Action item: Copy out the entries word for word, leaving images aside.
____
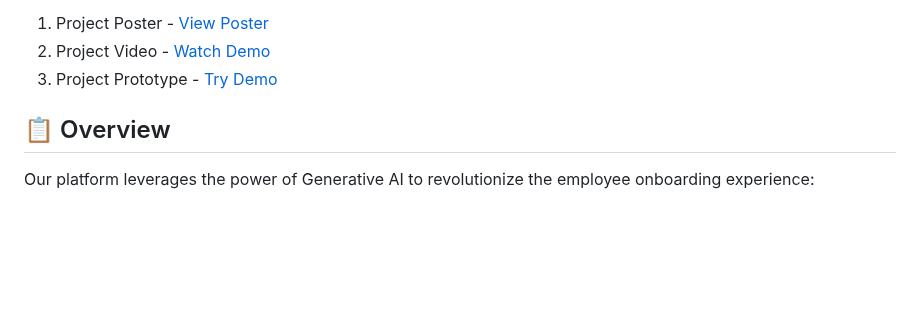
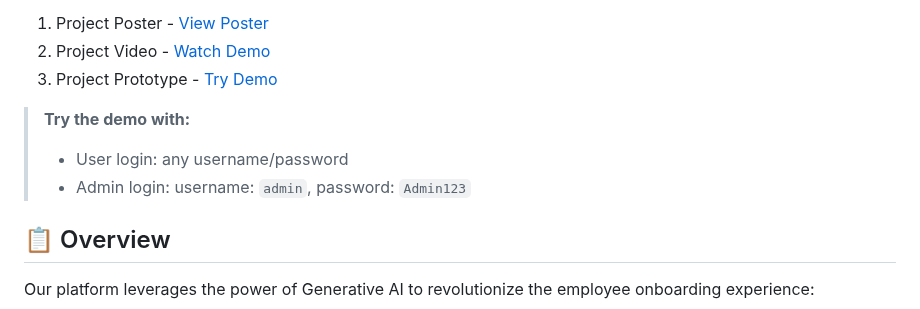
Before and after one commit to lauyankai/utmhackathon25, a Markdown page: README.md, the part around the change. Rendered like a GitHub page; blank space fills up the shorter version.

```diff
--- a/README.md
+++ b/README.md
@@ -12,6 +12,10 @@ A cutting-edge employee onboarding platform powered by Generative AI that transf
 1. Project Poster - [View Poster](https://drive.google.com/drive/folders/1zr9H8x9S6uoK3gwoSfQSqJCtTD7FN8-K?usp=sharing)
 2. Project Video - [Watch Demo](https://drive.google.com/drive/folders/1IW_6R1-VZkp6ejag5rUf9x6r1oo2fM-K?usp=sharing)
 3. Project Prototype - [Try Demo](https://utmhackathon25.vercel.app/)
+
+> **Try the demo with:**
+> - User login: any username/password
+> - Admin login: username: `admin`, password: `Admin123`
 
 ## 📋 Overview
 
```
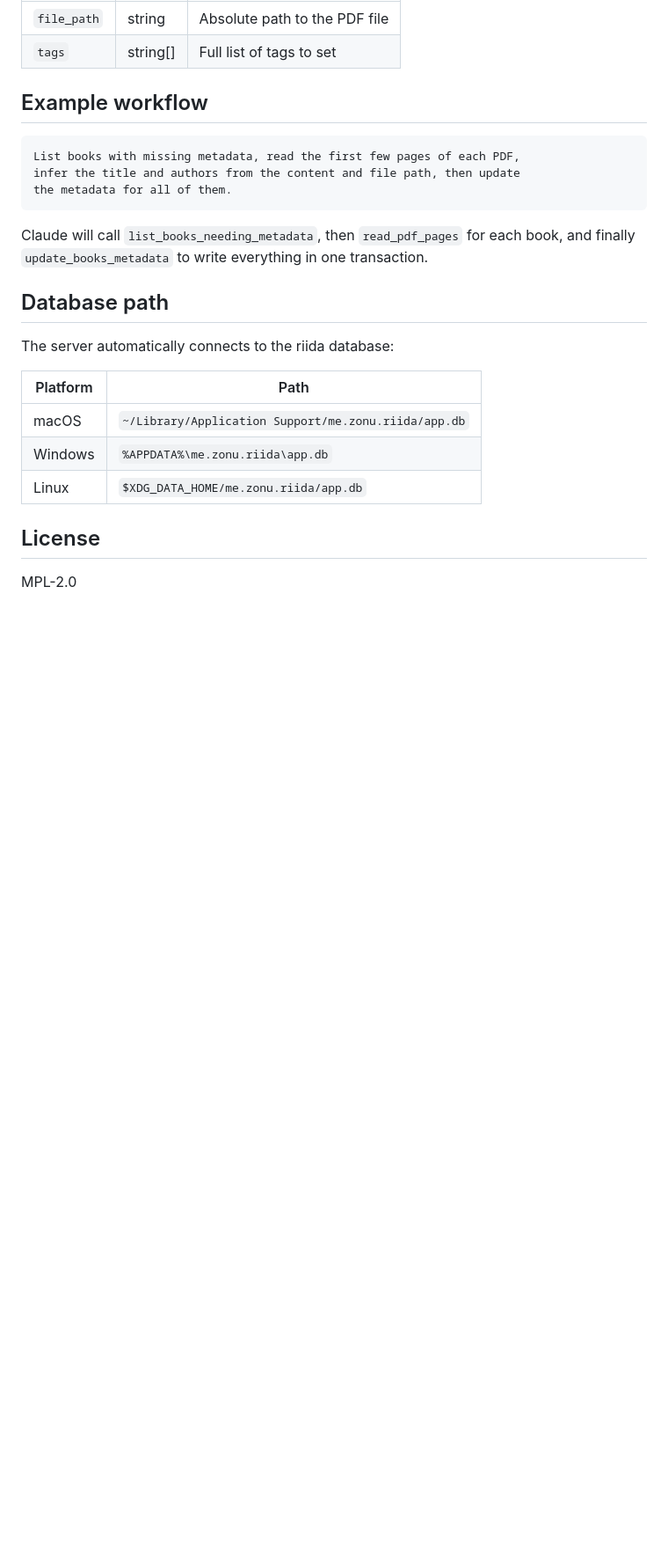
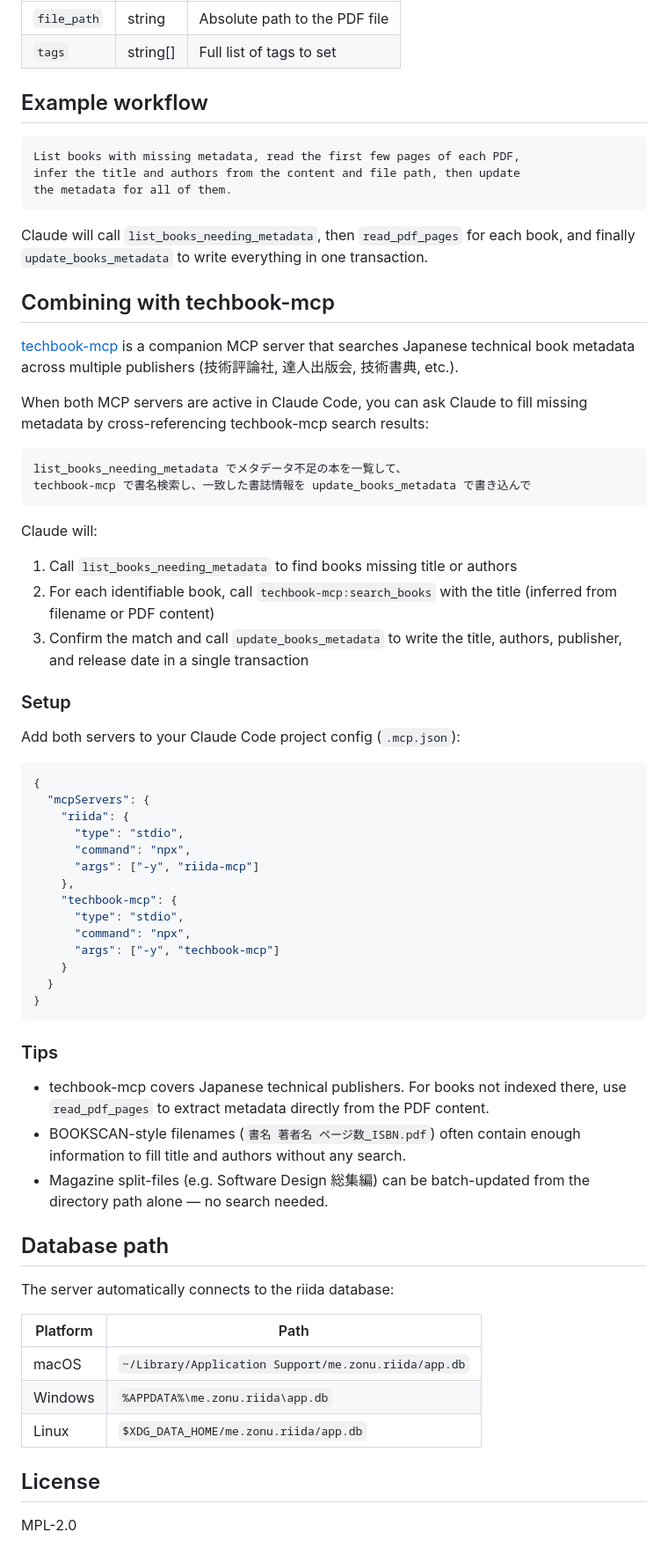
Before and after one commit to zonuexe/riida, a Markdown page: mcp-server/README.md, the part around the change. Shown at 88% size. Drawn GitHub-style; blank space fills up the shorter version.

Commit message:
Document MCP server and techbook-mcp integration
Add MCP server section to README.md with setup instructions and a link
to mcp-server/README.md. Add a "Combining with techbook-mcp" section to
mcp-server/README.md describing the workflow for bulk-filling Japanese
technical book metadata using both MCP servers together.

````diff
--- a/mcp-server/README.md
+++ b/mcp-server/README.md
@@ -120,6 +120,49 @@ the metadata for all of them.
 
 Claude will call `list_books_needing_metadata`, then `read_pdf_pages` for each book, and finally `update_books_metadata` to write everything in one transaction.
 
+## Combining with techbook-mcp
+
+[techbook-mcp](https://github.com/zonuexe/techbook-mcp) is a companion MCP server that searches Japanese technical book metadata across multiple publishers (技術評論社, 達人出版会, 技術書典, etc.).
+
+When both MCP servers are active in Claude Code, you can ask Claude to fill missing metadata by cross-referencing techbook-mcp search results:
+
+```
+list_books_needing_metadata でメタデータ不足の本を一覧して、
+techbook-mcp で書名検索し、一致した書誌情報を update_books_metadata で書き込んで
+```
+
+Claude will:
+1. Call `list_books_needing_metadata` to find books missing title or authors
+2. For each identifiable book, call `techbook-mcp:search_books` with the title (inferred from filename or PDF content)
+3. Confirm the match and call `update_books_metadata` to write the title, authors, publisher, and release date in a single transaction
+
+### Setup
+
+Add both servers to your Claude Code project config (`.mcp.json`):
+
+```json
+{
+  "mcpServers": {
+    "riida": {
+      "type": "stdio",
+      "command": "npx",
+      "args": ["-y", "riida-mcp"]
+    },
+    "techbook-mcp": {
+      "type": "stdio",
+      "command": "npx",
+      "args": ["-y", "techbook-mcp"]
+    }
+  }
+}
+```
+
+### Tips
+
+- techbook-mcp covers Japanese technical publishers. For books not indexed there, use `read_pdf_pages` to extract metadata directly from the PDF content.
+- BOOKSCAN-style filenames (`書名 著者名 ページ数_ISBN.pdf`) often contain enough information to fill title and authors without any search.
+- Magazine split-files (e.g. Software Design 総集編) can be batch-updated from the directory path alone — no search needed.
+
 ## Database path
 
 The server automatically connects to the riida database:
````
Also changed, not shown: README.md (+33 -0 lines).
____
Solution:
Before and after one commit to lauyankai/utmhackathon25, a Markdown page: README.md, the part around the change. Rendered like a GitHub page; blank space fills up the shorter version.

```diff
--- a/README.md
+++ b/README.md
@@ -12,6 +12,10 @@ A cutting-edge employee onboarding platform powered by Generative AI that transf
 1. Project Poster - [View Poster](https://drive.google.com/drive/folders/1zr9H8x9S6uoK3gwoSfQSqJCtTD7FN8-K?usp=sharing)
 2. Project Video - [Watch Demo](https://drive.google.com/drive/folders/1IW_6R1-VZkp6ejag5rUf9x6r1oo2fM-K?usp=sharing)
 3. Project Prototype - [Try Demo](https://utmhackathon25.vercel.app/)
+
+> **Try the demo with:**
+> - User login: any username/password
+> - Admin login: username: `admin`, password: `Admin123`
 
 ## 📋 Overview
 
```
Before and after one commit to zonuexe/riida, a Markdown page: mcp-server/README.md, the part around the change. Shown at 88% size. Drawn GitHub-style; blank space fills up the shorter version.

Commit message:
Document MCP server and techbook-mcp integration
Add MCP server section to README.md with setup instructions and a link
to mcp-server/README.md. Add a "Combining with techbook-mcp" section to
mcp-server/README.md describing the workflow for bulk-filling Japanese
technical book metadata using both MCP servers together.

````diff
--- a/mcp-server/README.md
+++ b/mcp-server/README.md
@@ -120,6 +120,49 @@ the metadata for all of them.
 
 Claude will call `list_books_needing_metadata`, then `read_pdf_pages` for each book, and finally `update_books_metadata` to write everything in one transaction.
 
+## Combining with techbook-mcp
+
+[techbook-mcp](https://github.com/zonuexe/techbook-mcp) is a companion MCP server that searches Japanese technical book metadata across multiple publishers (技術評論社, 達人出版会, 技術書典, etc.).
+
+When both MCP servers are active in Claude Code, you can ask Claude to fill missing metadata by cross-referencing techbook-mcp search results:
+
+```
+list_books_needing_metadata でメタデータ不足の本を一覧して、
+techbook-mcp で書名検索し、一致した書誌情報を update_books_metadata で書き込んで
+```
+
+Claude will:
+1. Call `list_books_needing_metadata` to find books missing title or authors
+2. For each identifiable book, call `techbook-mcp:search_books` with the title (inferred from filename or PDF content)
+3. Confirm the match and call `update_books_metadata` to write the title, authors, publisher, and release date in a single transaction
+
+### Setup
+
+Add both servers to your Claude Code project config (`.mcp.json`):
+
+```json
+{
+  "mcpServers": {
+    "riida": {
+      "type": "stdio",
+      "command": "npx",
+      "args": ["-y", "riida-mcp"]
+    },
+    "techbook-mcp": {
+      "type": "stdio",
+      "command": "npx",
+      "args": ["-y", "techbook-mcp"]
+    }
+  }
+}
+```
+
+### Tips
+
+- techbook-mcp covers Japanese technical publishers. For books not indexed there, use `read_pdf_pages` to extract metadata directly from the PDF content.
+- BOOKSCAN-style filenames (`書名 著者名 ページ数_ISBN.pdf`) often contain enough information to fill title and authors without any search.
+- Magazine split-files (e.g. Software Design 総集編) can be batch-updated from the directory path alone — no search needed.
+
 ## Database path
 
 The server automatically connects to the riida database:
````
Also changed, not shown: README.md (+33 -0 lines).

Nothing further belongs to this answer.